I need to forward from a few Universal Forwarders to some third party indexers, and I'm not that keen on actually using the endpoint IP's in the UF config. I'd rather connect to a single local vip on a load balancer and let it worry about it. Is there any risk in doing so? I'd be monitoring the endpoint health with frequent TCP checks, but past that the UF would only have one IP to connect to. If it gets a broken connection, will it mark that one endpoint as unavailable, even if it has valid connections passing through to other remote endpoints behind the vip? Can I configure it to have, say, 4 different connections concurrently, with the UF oblivious to the fact that there are multiple indexers receiving those data streams?

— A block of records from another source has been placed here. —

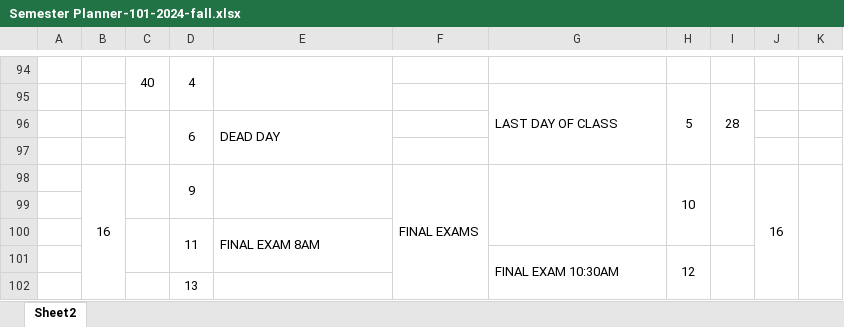
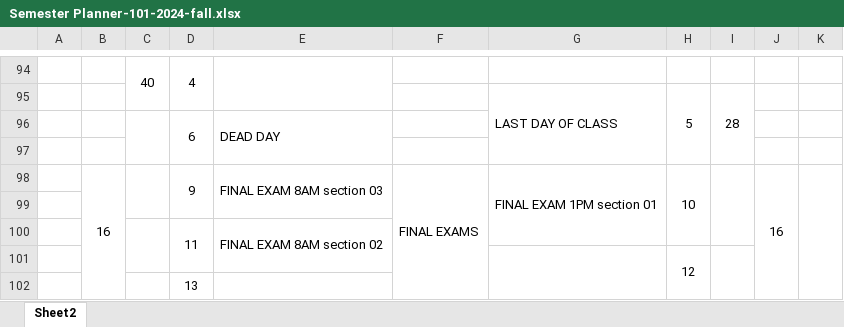
Before and after one commit to ehremington/ph101-2024-fall, an Excel workbook: Semester Planner-101-2024-fall.xlsx, sheet Sheet2, drawn as a sheet; only a part is shown, gaps mark what is left out; values as stored, in another font and other column widths than the file's, no borders; conditional formats not drawn; the diff names each change by its address in the sheet, - before the commit and + after, or states it on an @@ line.

Commit message:
241203 T update and also fixed the final exam dates on the calendar

```diff
--- a/Semester Planner-101-2024-fall.xlsx (sheet Sheet2)
+++ b/Semester Planner-101-2024-fall.xlsx (sheet Sheet2)
-E98: (empty)
+E98: FINAL EXAM 8AM section 03
-G98: (empty)
+G98: FINAL EXAM 1PM section 01
-E100: FINAL EXAM 8AM
+E100: FINAL EXAM 8AM section 02
-G101: FINAL EXAM 10:30AM
+G101: (empty)
```
Also changed, not shown: 2 other files.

There is huge risk in doing this. The UF-to-indexer connection has some intelligence. Arbitrarily routing packets with an external load balancer will probably break the parsing of data into events.
Don't do it.
I understand that you don't want to maintain a list of indexers on every forwarder. It can be ugly and painful. Here are a few alternatives:
DNS name list - set up DNS so that a single name (eg. indexer.myco.com) points to multiple indexers. Put only the DNS name (indexer.myco.com) in outputs.conf on the forwarder. PRO: a single entry in outputs.conf CON: can put a lot of load on your DNS servers.
Use the deployment server to manage outputs.conf on the forwarders. PRO: you can manage outputs.conf from a single location and ensure it is the same on every forwarder. CON: you must set up the deployment server (unless you are using it already).
Oh for a working DNS server in this environment! that'd be lovely!
It wouldn't be arbitrary packets though, this is TCP level, there's no chance of half messages being passed to the wrong indexer as long as they are sent on a single TCP stream which I presume is a given. What is this intelligence? Are there documents to explain it? If we Round Robin around a few different indexers with DNS, how is there more risk by RR-ing with a load balancer? I see that there is a difference that in it's connection pool the UF will see different IP's it's connected to, but I would wonder if there is any actual consquence to that, a connection is a connection, whether it's the same IP or not?
When the forwarder makes its TCP connection with one indexer, it will often send multiple packets over the connection before switching to another indexer. The forwarder could easily split an event between packets - since an event can consist of multiple lines. In fact, the forwarder does not really know where the event boundaries lie. So the forwarder continues to send to the same indexer until it hits EOF on the data stream that it is monitoring. Then it switches.
There are variations, This could change and it isn't formally documented. But this is the short explanation of "why."
So there is a consequence. Again, I advise against this, and so will every other Splunk consultant.
Also, I feel your DNS pain...